-- Recorded data follows --
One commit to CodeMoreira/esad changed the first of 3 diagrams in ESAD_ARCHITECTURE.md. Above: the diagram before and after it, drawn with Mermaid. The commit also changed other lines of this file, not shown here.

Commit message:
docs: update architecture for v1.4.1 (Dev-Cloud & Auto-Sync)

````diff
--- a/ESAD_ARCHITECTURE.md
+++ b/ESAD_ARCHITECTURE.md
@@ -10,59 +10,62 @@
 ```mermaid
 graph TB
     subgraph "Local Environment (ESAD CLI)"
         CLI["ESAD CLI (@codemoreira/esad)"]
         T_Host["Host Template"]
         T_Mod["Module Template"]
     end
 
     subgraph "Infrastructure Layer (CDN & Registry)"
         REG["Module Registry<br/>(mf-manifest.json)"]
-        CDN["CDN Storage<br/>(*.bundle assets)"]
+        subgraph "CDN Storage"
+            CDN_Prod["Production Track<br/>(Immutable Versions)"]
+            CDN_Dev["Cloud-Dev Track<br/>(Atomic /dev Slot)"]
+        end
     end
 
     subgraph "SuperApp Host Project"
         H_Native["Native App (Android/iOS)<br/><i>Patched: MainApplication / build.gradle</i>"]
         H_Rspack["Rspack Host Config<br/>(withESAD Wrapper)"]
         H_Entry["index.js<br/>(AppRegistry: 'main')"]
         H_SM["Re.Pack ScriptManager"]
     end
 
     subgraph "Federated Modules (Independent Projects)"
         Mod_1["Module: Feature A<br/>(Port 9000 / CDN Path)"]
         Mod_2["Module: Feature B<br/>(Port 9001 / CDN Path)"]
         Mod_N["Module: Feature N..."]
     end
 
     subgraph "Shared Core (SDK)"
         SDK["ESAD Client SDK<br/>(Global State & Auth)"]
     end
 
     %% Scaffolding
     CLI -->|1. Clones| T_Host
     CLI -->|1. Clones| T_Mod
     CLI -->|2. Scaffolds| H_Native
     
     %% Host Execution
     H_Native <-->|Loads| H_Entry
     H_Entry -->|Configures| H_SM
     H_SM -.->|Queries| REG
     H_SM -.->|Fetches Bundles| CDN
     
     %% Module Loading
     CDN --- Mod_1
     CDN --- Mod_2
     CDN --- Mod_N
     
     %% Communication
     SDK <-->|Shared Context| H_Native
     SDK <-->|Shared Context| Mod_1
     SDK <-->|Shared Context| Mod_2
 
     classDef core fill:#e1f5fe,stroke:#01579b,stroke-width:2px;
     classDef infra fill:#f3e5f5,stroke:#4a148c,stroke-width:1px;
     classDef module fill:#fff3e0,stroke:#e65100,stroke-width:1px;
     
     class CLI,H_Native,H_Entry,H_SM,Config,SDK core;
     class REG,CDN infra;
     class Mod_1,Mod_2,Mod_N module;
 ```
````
-- Recorded data concluded --
Your instructions
Return all lines of the data in which the string "Shared" appears.

Response for this exercise
     subgraph "Shared Core (SDK)"
     SDK <-->|Shared Context| H_Native
     SDK <-->|Shared Context| Mod_1
     SDK <-->|Shared Context| Mod_2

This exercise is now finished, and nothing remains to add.